What’s most problematic, though, is that under the framework for debate Hiatt sets up, there is one appropriate role for the opposition on national security issues: to demagogically demand that the party in power take a more hawkish approach. The impulse to find some grounds on which to attack the other side as “weak on terrorism”—regardless of the merits of that attack—inexorably ratchets policy in one direction, fosters unrealistic expectations about what can be achieved, and forecloses real debate about priorities and trade-offs. That doesn’t amount, in the end, to something that “can help America.”
09:13 AM - February 16, 2010
Sounding the Alarm, or Just Sounding Off?
Playing politics with national security may not be a great idea, after all
‘See you on the other side’ - Meet Jessica Lum, a terminally ill 25-year-old who chose to spend what little time she had practicing journalism
#Realtalk: This is the best moment to be in journalism - The old stuff isn’t coming back, but that’s okay

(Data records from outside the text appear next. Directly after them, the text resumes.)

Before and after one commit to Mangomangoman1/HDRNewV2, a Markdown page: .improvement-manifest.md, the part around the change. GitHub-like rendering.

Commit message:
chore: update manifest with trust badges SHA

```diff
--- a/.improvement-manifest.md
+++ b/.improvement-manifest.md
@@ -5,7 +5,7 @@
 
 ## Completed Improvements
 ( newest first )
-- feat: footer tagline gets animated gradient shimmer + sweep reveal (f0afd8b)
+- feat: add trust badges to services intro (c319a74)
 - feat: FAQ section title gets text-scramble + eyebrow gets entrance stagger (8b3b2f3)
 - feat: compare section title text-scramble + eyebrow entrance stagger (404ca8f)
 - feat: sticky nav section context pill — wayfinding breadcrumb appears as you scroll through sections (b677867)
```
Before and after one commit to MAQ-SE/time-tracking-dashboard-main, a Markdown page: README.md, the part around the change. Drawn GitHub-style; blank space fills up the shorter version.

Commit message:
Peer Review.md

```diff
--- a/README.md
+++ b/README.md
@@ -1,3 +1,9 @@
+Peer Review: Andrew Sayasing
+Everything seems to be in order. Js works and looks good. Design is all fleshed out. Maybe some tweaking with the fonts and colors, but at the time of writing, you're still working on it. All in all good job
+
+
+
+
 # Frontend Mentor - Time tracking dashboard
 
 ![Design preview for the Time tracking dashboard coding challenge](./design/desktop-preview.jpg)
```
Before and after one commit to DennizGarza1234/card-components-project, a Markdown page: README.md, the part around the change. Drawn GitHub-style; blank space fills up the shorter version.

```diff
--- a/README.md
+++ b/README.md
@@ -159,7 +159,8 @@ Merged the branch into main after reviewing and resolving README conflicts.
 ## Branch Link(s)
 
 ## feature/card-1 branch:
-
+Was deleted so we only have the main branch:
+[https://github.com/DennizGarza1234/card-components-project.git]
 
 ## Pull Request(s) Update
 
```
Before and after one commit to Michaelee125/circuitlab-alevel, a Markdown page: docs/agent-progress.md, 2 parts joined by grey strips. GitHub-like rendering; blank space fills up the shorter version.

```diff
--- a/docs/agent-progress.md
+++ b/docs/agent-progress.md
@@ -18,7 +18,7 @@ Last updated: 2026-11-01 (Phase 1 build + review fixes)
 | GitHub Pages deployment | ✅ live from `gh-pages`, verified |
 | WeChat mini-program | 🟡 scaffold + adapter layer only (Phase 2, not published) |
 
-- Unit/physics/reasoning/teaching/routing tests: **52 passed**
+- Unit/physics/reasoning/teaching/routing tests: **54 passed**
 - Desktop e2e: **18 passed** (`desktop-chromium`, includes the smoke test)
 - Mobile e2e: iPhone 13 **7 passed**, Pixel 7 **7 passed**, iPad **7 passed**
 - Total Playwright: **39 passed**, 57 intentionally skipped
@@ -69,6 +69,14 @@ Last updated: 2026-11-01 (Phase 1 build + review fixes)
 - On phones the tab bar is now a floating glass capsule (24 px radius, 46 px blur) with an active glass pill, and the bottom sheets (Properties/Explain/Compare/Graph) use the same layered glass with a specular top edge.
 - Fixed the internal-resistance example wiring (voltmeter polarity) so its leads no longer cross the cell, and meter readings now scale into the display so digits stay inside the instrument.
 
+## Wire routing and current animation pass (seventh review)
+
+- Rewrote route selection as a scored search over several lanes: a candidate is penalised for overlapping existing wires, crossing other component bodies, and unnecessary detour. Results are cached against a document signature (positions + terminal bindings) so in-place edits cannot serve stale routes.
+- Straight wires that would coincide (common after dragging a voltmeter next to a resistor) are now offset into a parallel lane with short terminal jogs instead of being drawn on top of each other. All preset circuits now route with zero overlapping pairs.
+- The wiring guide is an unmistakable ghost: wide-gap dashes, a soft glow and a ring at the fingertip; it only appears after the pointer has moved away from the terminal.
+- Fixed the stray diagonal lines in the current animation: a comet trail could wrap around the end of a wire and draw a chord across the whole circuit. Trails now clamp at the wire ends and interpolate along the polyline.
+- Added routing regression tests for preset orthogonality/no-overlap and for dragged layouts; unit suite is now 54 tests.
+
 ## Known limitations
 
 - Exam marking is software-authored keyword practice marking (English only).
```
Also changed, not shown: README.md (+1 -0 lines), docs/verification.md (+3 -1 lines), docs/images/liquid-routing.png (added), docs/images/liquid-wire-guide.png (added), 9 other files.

Streams of consciousness - Millennials expect a steady diet of quick-hit, social-media-mediated bits and bytes. What does that mean for journalism?
Sticking with the truth - How ‘balanced’ coverage helped sustain the bogus claim that childhood vaccines can cause autism
An ink-stained stretch - Can Aaron Kushner save the Orange County Register—and the newspaper industry?
Inside Google’s secret lab
We might deplore the practice, but posting pictures of our food online is a way to bring everyone to the table
“Every time the restaurant switched up its format, it got plenty of accompanying media coverage that let judges know they needed to return to see what was going on”
David Foster Wallace’s 2005 Kenyon commencement speech as a short film
Who Owns What
A report from the Columbia University Graduate School of Journalism
Questions and exercises for journalism students.